[Start of section]

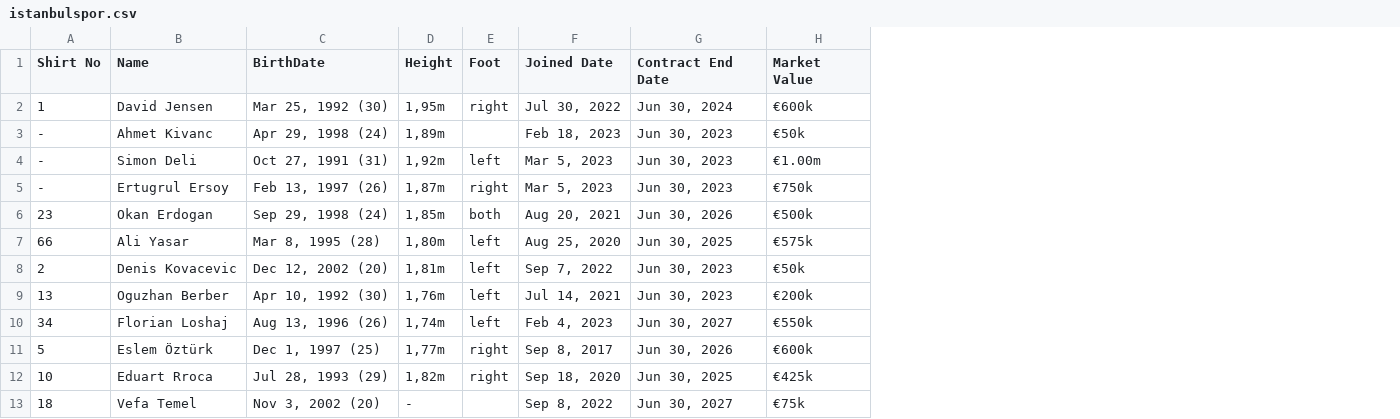
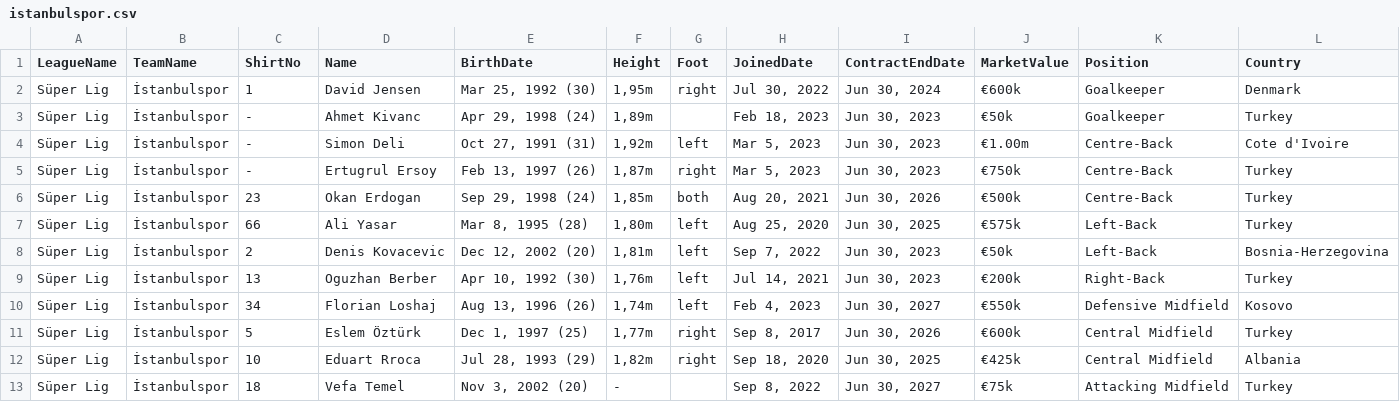
Before and after one commit to MGurcan/quiz, a CSV file: src/teamDatas/SuperLig/istanbulspor.csv, drawn as a sheet; only a part is shown; addresses are those after the commit; the diff names each change by its address in the sheet, - before the commit and + after, or states it on an @@ line.

Commit message:
superlig datas

```diff
--- a/src/teamDatas/SuperLig/istanbulspor.csv
+++ b/src/teamDatas/SuperLig/istanbulspor.csv
+column A (LeagueName), rows 2-13: all Süper Lig
+column B (TeamName), rows 2-13: all İstanbulspor
+column K (Position), rows 2-13: Goalkeeper | Goalkeeper | Centre-Back | Centre-Back | Centre-Back | Left-Back | Left-Back | Right-Back | Defensive Midfield | Central Midfield | Central Midfield | Attacking Midfield
+column L (Country), rows 2-13: Denmark | Turkey | Cote d'Ivoire | Turkey | Turkey | Turkey | Bosnia-Herzegovina | Turkey | Kosovo | Turkey | Albania | Turkey
-C1: Shirt No
+C1: ShirtNo
-H1: Joined Date
+H1: JoinedDate
-I1: Contract End Date
+I1: ContractEndDate
-J1: Market Value
+J1: MarketValue
```
Also changed, not shown: src/teamDatas/SuperLig/adana_demirspor.csv, src/teamDatas/SuperLig/ankaragücü.csv, 23 other files.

[End of section]

▶ _Exercise description_
Reproduce the listing verbatim, and keep the pictures out of the copy.

▶ _Task result_
Before and after one commit to MGurcan/quiz, a CSV file: src/teamDatas/SuperLig/istanbulspor.csv, drawn as a sheet; only a part is shown; addresses are those after the commit; the diff names each change by its address in the sheet, - before the commit and + after, or states it on an @@ line.

Commit message:
superlig datas

```diff
--- a/src/teamDatas/SuperLig/istanbulspor.csv
+++ b/src/teamDatas/SuperLig/istanbulspor.csv
+column A (LeagueName), rows 2-13: all Süper Lig
+column B (TeamName), rows 2-13: all İstanbulspor
+column K (Position), rows 2-13: Goalkeeper | Goalkeeper | Centre-Back | Centre-Back | Centre-Back | Left-Back | Left-Back | Right-Back | Defensive Midfield | Central Midfield | Central Midfield | Attacking Midfield
+column L (Country), rows 2-13: Denmark | Turkey | Cote d'Ivoire | Turkey | Turkey | Turkey | Bosnia-Herzegovina | Turkey | Kosovo | Turkey | Albania | Turkey
-C1: Shirt No
+C1: ShirtNo
-H1: Joined Date
+H1: JoinedDate
-I1: Contract End Date
+I1: ContractEndDate
-J1: Market Value
+J1: MarketValue
```
Also changed, not shown: src/teamDatas/SuperLig/adana_demirspor.csv, src/teamDatas/SuperLig/ankaragücü.csv, 23 other files.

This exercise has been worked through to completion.